**Exercise brief**
Would you copy all lines in the data that contain the word "class"?

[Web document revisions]

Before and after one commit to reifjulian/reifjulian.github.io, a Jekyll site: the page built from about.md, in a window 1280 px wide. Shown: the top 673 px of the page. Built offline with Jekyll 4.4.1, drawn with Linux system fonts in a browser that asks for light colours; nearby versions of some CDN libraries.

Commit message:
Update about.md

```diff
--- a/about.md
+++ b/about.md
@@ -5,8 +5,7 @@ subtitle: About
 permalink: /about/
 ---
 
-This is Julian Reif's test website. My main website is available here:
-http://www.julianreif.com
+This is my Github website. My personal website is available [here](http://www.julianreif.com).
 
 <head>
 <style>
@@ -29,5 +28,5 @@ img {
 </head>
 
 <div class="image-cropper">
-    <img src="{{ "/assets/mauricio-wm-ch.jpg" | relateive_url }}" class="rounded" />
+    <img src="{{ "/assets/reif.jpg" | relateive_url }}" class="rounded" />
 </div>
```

**Output**
 <div class="image-cropper">
-    <img src="{{ "/assets/mauricio-wm-ch.jpg" | relateive_url }}" class="rounded" />
+    <img src="{{ "/assets/reif.jpg" | relateive_url }}" class="rounded" />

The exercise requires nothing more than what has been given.